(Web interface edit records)
——————

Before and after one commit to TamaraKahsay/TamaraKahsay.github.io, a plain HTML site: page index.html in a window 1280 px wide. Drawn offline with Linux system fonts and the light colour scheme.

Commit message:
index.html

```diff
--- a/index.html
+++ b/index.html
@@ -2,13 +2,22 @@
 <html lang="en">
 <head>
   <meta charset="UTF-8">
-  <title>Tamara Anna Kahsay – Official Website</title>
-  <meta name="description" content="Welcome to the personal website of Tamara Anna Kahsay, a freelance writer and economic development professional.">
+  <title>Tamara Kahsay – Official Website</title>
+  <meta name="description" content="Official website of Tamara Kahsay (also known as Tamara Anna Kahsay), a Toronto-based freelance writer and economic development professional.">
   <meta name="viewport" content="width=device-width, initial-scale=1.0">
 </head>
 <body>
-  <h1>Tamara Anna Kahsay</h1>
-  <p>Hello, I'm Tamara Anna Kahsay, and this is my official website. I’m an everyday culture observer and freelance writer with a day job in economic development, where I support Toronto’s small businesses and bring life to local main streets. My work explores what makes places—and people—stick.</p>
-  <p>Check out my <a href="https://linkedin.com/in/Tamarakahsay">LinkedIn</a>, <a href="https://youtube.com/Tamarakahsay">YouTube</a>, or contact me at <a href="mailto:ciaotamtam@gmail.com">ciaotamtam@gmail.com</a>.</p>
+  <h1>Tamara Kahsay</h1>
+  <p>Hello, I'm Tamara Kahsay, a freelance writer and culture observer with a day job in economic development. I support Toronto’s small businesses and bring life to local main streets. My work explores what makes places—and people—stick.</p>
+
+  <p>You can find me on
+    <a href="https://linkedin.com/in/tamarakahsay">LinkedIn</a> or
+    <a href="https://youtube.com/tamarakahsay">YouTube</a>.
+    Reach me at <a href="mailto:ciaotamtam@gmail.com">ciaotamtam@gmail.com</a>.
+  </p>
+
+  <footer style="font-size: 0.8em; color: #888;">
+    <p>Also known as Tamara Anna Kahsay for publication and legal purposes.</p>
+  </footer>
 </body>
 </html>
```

——————

## WORK INSTRUCTION
Each record must be repeated exactly as it is.

## PROBLEM SOLUTION
Before and after one commit to TamaraKahsay/TamaraKahsay.github.io, a plain HTML site: page index.html in a window 1280 px wide. Drawn offline with Linux system fonts and the light colour scheme.

Commit message:
index.html

```diff
--- a/index.html
+++ b/index.html
@@ -2,13 +2,22 @@
 <html lang="en">
 <head>
   <meta charset="UTF-8">
-  <title>Tamara Anna Kahsay – Official Website</title>
-  <meta name="description" content="Welcome to the personal website of Tamara Anna Kahsay, a freelance writer and economic development professional.">
+  <title>Tamara Kahsay – Official Website</title>
+  <meta name="description" content="Official website of Tamara Kahsay (also known as Tamara Anna Kahsay), a Toronto-based freelance writer and economic development professional.">
   <meta name="viewport" content="width=device-width, initial-scale=1.0">
 </head>
 <body>
-  <h1>Tamara Anna Kahsay</h1>
-  <p>Hello, I'm Tamara Anna Kahsay, and this is my official website. I’m an everyday culture observer and freelance writer with a day job in economic development, where I support Toronto’s small businesses and bring life to local main streets. My work explores what makes places—and people—stick.</p>
-  <p>Check out my <a href="https://linkedin.com/in/Tamarakahsay">LinkedIn</a>, <a href="https://youtube.com/Tamarakahsay">YouTube</a>, or contact me at <a href="mailto:ciaotamtam@gmail.com">ciaotamtam@gmail.com</a>.</p>
+  <h1>Tamara Kahsay</h1>
+  <p>Hello, I'm Tamara Kahsay, a freelance writer and culture observer with a day job in economic development. I support Toronto’s small businesses and bring life to local main streets. My work explores what makes places—and people—stick.</p>
+
+  <p>You can find me on
+    <a href="https://linkedin.com/in/tamarakahsay">LinkedIn</a> or
+    <a href="https://youtube.com/tamarakahsay">YouTube</a>.
+    Reach me at <a href="mailto:ciaotamtam@gmail.com">ciaotamtam@gmail.com</a>.
+  </p>
+
+  <footer style="font-size: 0.8em; color: #888;">
+    <p>Also known as Tamara Anna Kahsay for publication and legal purposes.</p>
+  </footer>
 </body>
 </html>
```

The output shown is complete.